● **Provided information**:
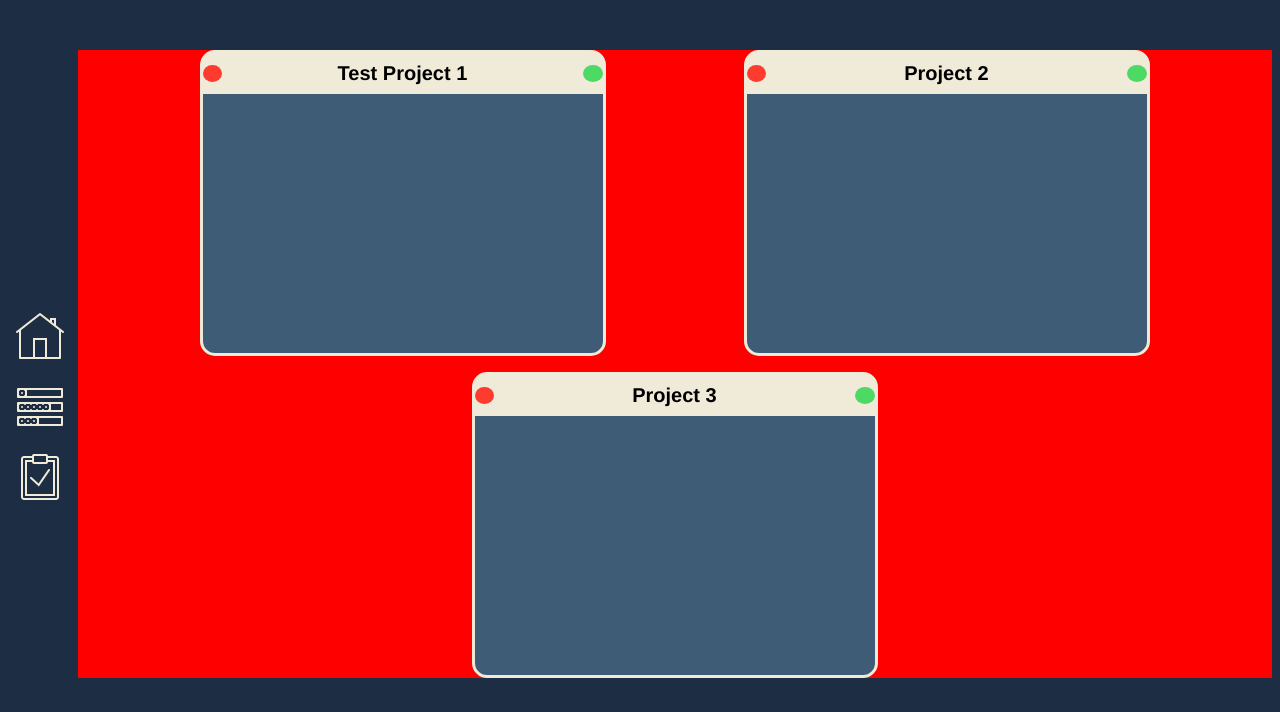
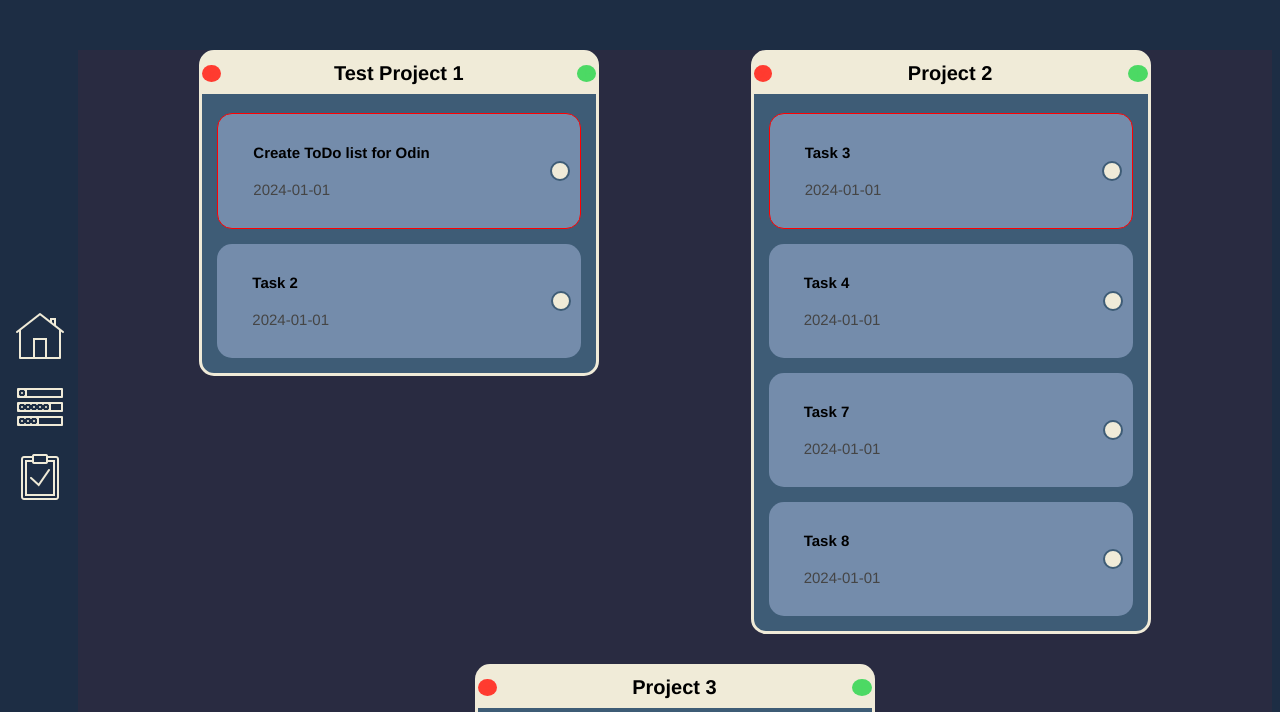
Before and after one commit to GucciGangnam/to-do-list, a website built with webpack: page dist/index.html in a window 1280 px wide. Shown: the part 88-800 px from the top of the page. Built offline with nearby package versions, Linux system fonts and the light colour scheme.

Commit message:
small style tweaks added and tasks are now being displayed within displayprojects function

```diff
--- a/src/add-task-window.js
+++ b/src/add-task-window.js
@@ -0,0 +1,13 @@
+
+
+
+
+
+
+
+
+
+function displayAddTaskWindow(projectName) {
+    console.log('adding task for ' + projectName);
+}
+export { displayAddTaskWindow };
--- a/src/display-projects.js
+++ b/src/display-projects.js
@@ -1,6 +1,6 @@
 // imports
 import { projects, Project, Task } from './index.js';
-
+import { displayAddTaskWindow } from './add-task-window.js';
 
 
 
@@ -8,7 +8,6 @@ import { projects, Project, Task } from './index.js';
 
 function displayProjects() {
     const content = document.getElementById('content');
-    //loop through projects array and console.log each project name
     projects.forEach(project => {
         const projectBox = document.createElement('div');
         projectBox.classList.add('projectbox');
@@ -36,20 +35,45 @@ function displayProjects() {
                 projectTitle.id = 'projecttitle' + project.name;
                 projectTitle.innerHTML = project.name;
                 projectBanner.appendChild(projectTitle);
+// display tasks
+                project.tasks.forEach(task => {
+                    const taskBox = document.createElement('div');
+                    taskBox.classList.add('taskbox');
+                    taskBox.id = 'taskbox' + task.name;
+                    projectBox.appendChild(taskBox);
+                        const taskTitle = document.createElement('div');
+                        taskTitle.classList.add('tasktitle');
+                        taskTitle.id = 'tasktitle' + task.name;
+                        taskTitle.innerHTML = task.name;
+                        taskBox.appendChild(taskTitle);
+                        const taskDueDate = document.createElement('div');
+                        taskDueDate.classList.add('taskduedate');
+                        taskDueDate.id = 'taskduedate' + task.name;
+                        taskDueDate.innerHTML = task.dueDate;
+                        taskBox.appendChild(taskDueDate);
+                        if (task.priority === 'important') {
+                            taskBox.style.border = '1px solid red';
+                        }
+                        const taskCompletedMarker = document.createElement('button');
+                        taskCompletedMarker.classList.add('taskcompletedmarker');
+                        taskCompletedMarker.id = 'taskcompletedmarker' + task.name;
+                        taskCompletedMarker.innerHTML = '';
+                        taskBox.appendChild(taskCompletedMarker);
+                            taskCompletedMarker.addEventListener('click', () => {
+                                console.log('task completed marker clicked');
+                            }
+                        );
+                });
+// add add task btn
                 const addTaskBtn = document.createElement('button');
                 addTaskBtn.classList.add('addtaskbtn');
                 addTaskBtn.id = 'addtaskbtn' + project.name;
                 addTaskBtn.innerHTML = '+';
                 projectBanner.appendChild(addTaskBtn);
                     addTaskBtn.addEventListener('click', () => {
-                        console.log('add task to' + project.name + 'button clicked');
+                        displayAddTaskWindow(project.name);
                     }
                 );
-
-
-
-
-
     });
 }
 export { displayProjects };
--- a/src/index.js
+++ b/src/index.js
@@ -31,7 +31,7 @@ const sampleProject1 = new Project('Test Project 1');
 const sampleProject2 = new Project('Project 2');
 const sampleProject3 = new Project('Project 3');
 
-const sampleTask1 = new Task('Task 1', 'This is task 1', '2024-01-01', 'important');
+const sampleTask1 = new Task('Create ToDo list for Odin', 'This is task 1', '2024-01-01', 'important');
 const sampleTask2 = new Task('Task 2', 'This is task 2', '2024-01-01', 'not important');
 sampleProject1.tasks.push(sampleTask1);
 sampleProject1.tasks.push(sampleTask2);
@@ -39,8 +39,12 @@ projects.push(sampleProject1);
 
 const sampleTask3 = new Task('Task 3', 'This is task 3', '2024-01-01', 'important');
 const sampleTask4 = new Task('Task 4', 'This is task 4', '2024-01-01', 'not important');
+const sampleTask7 = new Task('Task 7', 'This is task 7', '2024-01-01', 'not important');
+const sampleTask8 = new Task('Task 8', 'This is task 8', '2024-01-01', 'not important');
 sampleProject2.tasks.push(sampleTask3);
 sampleProject2.tasks.push(sampleTask4);
+sampleProject2.tasks.push(sampleTask7);
+sampleProject2.tasks.push(sampleTask8);
 projects.push(sampleProject2);
 
 const sampleTask5 = new Task('Task 5', 'This is task 5', '2024-01-01', 'important');
--- a/src/style.css
+++ b/src/style.css
@@ -203,11 +203,12 @@ body{
 
 /* PROJECT BOXES */
 .content {
-    background-color: red;
+    background-color: rgba(255, 0, 0, 0.051);
     margin-left: 70px;
     display: flex;
     justify-content: space-evenly;
-    gap: 1rem;
+    gap: 30px;
+
     flex-wrap: wrap;
 }
     .projectbox {
@@ -221,6 +222,10 @@ body{
         display: flex;
         flex-direction: column;
         align-items: center;
+        padding: 15px;
+        padding-top: 60px;
+        box-sizing: border-box;
+        gap: 15px;
         }
         .projectbanner {
             position: absolute;
@@ -267,3 +272,43 @@ body{
                     border-radius: 50%;
                     color: #000000;
                 }
+    /* TASK BOXES */
+
+.taskbox{
+    background-color: #748CAB;
+    width: 100%;
+    border-radius: 15px;
+    padding: 25px;
+    box-sizing: border-box;
+    gap: 10px;
+    position: relative;
+    display: flex;
+    flex-direction: column;
+    justify-content: center;
+}
+    .tasktitle {
+        font-size: 15px;
+        font-weight: bold;
+        padding: 5px;
+        padding-left: 10px;
+        padding-right: 10px;
+        border-radius: 10px;
+    }
+    .taskduedate {
+        font-size: 15px;
+        padding: 5px;
+        padding-left: 10px;
+        padding-right: 10px;
+        border-radius: 10px;
+        color: #454545;
+    }
+    .taskcompletedmarker{
+        position: absolute;
+        right: 10px;
+
+        background-color: #F0EBD8;
+        border-radius: 50%;
+        border: 2px solid #3E5C76;
+        width: 20px;
+        height: 20px;
+    }
```
Also changed, not shown: dist/main.js.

● **Task goal**:
Among the lines of the records, copy out each one that contains the word "color".

● **Written response**:
-    background-color: red;
+    background-color: rgba(255, 0, 0, 0.051);
                     color: #000000;
+    background-color: #748CAB;
+        color: #454545;
+        background-color: #F0EBD8;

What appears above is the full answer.